Content revision data:

== Segment start ==

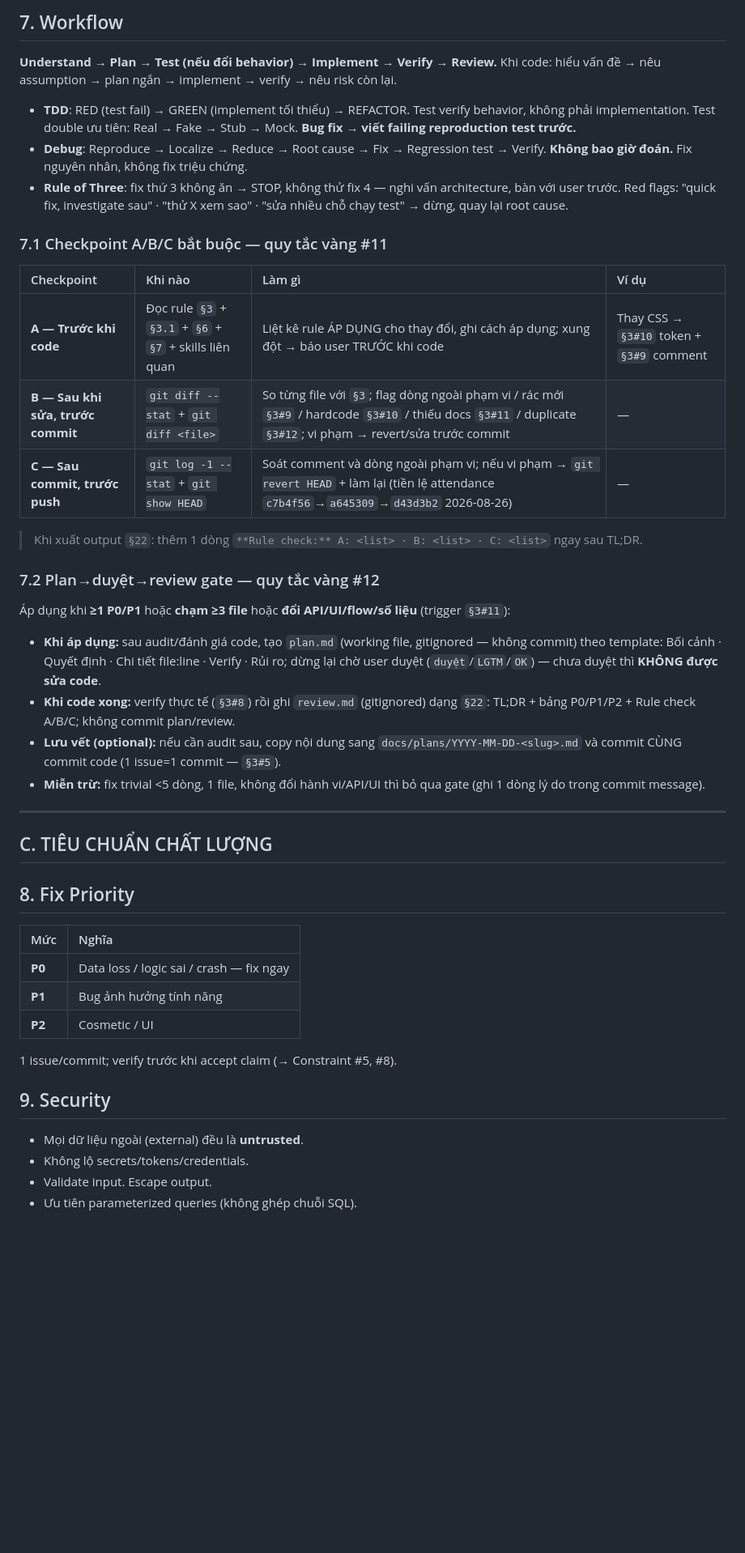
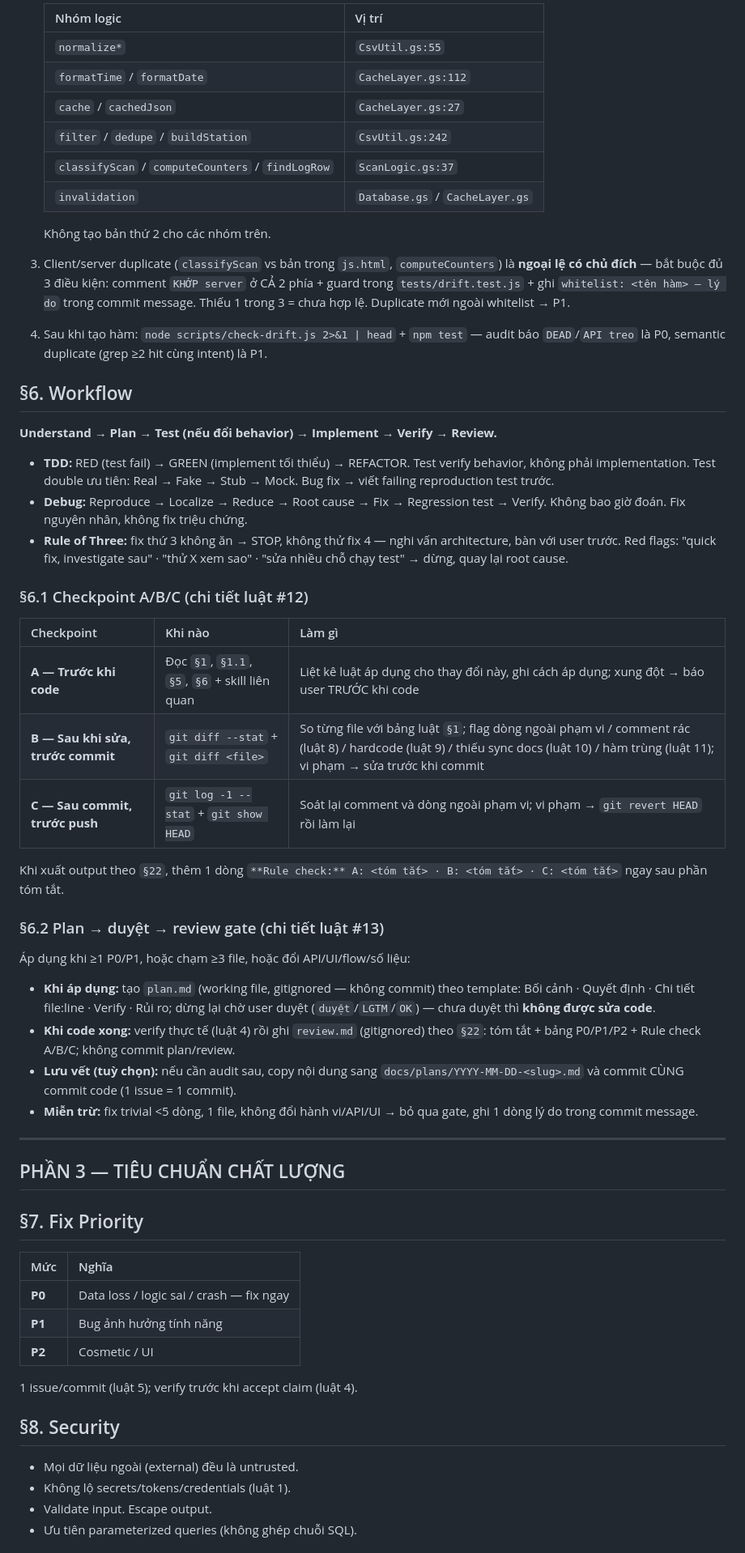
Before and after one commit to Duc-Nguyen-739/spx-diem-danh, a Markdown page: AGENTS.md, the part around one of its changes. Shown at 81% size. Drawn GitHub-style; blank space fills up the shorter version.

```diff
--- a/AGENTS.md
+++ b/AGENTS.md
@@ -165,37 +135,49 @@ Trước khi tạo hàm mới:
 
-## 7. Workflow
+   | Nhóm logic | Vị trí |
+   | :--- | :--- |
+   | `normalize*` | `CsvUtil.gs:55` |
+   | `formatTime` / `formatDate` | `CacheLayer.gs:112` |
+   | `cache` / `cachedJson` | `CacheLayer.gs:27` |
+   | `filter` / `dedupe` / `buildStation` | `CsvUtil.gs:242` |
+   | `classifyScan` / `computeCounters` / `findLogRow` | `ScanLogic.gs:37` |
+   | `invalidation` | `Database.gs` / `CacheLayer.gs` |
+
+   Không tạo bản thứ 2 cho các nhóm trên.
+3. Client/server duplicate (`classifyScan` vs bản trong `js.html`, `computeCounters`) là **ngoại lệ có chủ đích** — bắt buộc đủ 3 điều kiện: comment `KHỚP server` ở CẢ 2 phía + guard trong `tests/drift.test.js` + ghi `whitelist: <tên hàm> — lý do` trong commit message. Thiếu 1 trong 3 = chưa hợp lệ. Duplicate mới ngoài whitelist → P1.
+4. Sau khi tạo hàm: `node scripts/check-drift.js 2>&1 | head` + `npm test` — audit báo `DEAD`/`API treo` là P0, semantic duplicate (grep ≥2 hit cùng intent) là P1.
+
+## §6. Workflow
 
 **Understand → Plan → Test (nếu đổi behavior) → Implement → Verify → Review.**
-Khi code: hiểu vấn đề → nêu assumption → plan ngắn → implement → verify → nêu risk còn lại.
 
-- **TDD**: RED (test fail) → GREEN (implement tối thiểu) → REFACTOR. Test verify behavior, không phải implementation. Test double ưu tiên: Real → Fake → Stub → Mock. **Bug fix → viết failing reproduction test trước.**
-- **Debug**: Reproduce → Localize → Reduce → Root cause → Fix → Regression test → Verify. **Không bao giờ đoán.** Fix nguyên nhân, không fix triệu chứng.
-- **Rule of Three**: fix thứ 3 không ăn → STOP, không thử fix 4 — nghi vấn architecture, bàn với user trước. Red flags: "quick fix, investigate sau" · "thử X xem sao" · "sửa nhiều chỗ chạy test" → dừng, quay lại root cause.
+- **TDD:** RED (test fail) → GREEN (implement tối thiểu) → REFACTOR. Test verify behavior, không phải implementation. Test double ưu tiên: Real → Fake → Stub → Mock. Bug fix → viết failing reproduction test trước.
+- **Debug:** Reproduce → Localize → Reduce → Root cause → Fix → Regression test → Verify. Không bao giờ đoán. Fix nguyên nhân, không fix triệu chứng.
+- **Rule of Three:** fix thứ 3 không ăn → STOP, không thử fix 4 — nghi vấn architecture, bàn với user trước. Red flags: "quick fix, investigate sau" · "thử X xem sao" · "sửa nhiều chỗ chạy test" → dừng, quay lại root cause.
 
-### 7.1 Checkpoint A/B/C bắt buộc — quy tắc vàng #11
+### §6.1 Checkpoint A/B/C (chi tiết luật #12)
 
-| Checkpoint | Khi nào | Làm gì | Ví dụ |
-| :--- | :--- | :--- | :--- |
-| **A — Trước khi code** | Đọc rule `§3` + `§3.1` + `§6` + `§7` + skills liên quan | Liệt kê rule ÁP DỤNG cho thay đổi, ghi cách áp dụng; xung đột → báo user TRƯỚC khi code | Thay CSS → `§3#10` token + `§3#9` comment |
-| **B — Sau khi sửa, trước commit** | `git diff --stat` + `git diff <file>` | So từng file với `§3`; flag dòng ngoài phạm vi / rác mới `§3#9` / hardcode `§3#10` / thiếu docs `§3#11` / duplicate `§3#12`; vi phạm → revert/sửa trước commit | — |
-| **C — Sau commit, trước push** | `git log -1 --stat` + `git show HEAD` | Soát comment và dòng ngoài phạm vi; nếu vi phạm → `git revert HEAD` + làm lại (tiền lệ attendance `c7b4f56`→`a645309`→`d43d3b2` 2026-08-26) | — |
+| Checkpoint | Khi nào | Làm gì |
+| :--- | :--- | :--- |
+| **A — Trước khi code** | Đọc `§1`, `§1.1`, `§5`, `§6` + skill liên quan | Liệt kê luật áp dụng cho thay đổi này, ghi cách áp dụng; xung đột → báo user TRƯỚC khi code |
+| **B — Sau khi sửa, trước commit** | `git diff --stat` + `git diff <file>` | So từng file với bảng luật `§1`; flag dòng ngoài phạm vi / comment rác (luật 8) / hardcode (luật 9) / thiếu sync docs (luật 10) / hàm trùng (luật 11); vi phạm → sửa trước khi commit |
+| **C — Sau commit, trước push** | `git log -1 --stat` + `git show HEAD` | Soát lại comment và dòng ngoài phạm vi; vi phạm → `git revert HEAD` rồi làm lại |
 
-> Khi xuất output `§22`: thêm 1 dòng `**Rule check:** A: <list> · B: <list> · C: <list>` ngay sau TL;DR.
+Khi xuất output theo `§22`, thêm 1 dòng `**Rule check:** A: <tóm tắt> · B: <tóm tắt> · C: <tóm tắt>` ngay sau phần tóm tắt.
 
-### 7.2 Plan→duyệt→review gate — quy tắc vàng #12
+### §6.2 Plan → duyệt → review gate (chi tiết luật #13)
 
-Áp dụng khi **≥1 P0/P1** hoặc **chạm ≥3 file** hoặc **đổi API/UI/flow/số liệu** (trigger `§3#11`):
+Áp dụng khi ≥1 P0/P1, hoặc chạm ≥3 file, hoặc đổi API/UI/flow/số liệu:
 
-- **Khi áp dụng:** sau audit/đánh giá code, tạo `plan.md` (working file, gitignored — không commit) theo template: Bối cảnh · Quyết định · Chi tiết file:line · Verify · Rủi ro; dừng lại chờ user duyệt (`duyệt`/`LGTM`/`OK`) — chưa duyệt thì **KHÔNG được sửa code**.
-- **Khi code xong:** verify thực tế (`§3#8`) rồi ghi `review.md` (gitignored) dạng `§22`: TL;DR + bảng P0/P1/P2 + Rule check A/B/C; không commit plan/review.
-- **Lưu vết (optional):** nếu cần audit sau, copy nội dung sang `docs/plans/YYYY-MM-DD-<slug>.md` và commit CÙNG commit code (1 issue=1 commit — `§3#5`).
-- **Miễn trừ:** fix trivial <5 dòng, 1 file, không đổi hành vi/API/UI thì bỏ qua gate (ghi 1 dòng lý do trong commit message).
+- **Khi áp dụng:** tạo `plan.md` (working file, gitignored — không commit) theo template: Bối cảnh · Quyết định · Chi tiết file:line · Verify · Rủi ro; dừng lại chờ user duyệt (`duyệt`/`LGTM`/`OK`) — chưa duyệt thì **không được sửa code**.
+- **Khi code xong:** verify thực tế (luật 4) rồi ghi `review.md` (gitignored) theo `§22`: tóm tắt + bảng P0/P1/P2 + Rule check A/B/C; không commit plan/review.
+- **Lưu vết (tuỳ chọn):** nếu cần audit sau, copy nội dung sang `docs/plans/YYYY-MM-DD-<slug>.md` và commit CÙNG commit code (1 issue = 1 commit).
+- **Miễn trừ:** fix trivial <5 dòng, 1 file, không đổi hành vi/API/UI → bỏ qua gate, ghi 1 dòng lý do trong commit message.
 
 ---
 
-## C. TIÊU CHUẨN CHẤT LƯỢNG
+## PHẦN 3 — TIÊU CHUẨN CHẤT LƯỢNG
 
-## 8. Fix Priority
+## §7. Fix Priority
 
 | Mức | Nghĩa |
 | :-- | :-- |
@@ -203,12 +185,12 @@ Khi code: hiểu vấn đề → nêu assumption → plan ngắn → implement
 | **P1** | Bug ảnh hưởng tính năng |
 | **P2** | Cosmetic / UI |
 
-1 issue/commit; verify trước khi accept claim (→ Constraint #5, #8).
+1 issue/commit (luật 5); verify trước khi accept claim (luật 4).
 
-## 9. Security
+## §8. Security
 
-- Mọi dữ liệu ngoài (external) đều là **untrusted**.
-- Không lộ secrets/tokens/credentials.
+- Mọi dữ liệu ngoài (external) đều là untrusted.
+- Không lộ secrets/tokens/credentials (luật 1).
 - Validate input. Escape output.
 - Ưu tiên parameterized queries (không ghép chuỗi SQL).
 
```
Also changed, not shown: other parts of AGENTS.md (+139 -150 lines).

== Segment end ==

## Problem description
The expected answer is every line above in which the word "failing" appears.

## Answer to this exercise
-- **TDD**: RED (test fail) → GREEN (implement tối thiểu) → REFACTOR. Test verify behavior, không phải implementation. Test double ưu tiên: Real → Fake → Stub → Mock. **Bug fix → viết failing reproduction test trước.**
+- **TDD:** RED (test fail) → GREEN (implement tối thiểu) → REFACTOR. Test verify behavior, không phải implementation. Test double ưu tiên: Real → Fake → Stub → Mock. Bug fix → viết failing reproduction test trước.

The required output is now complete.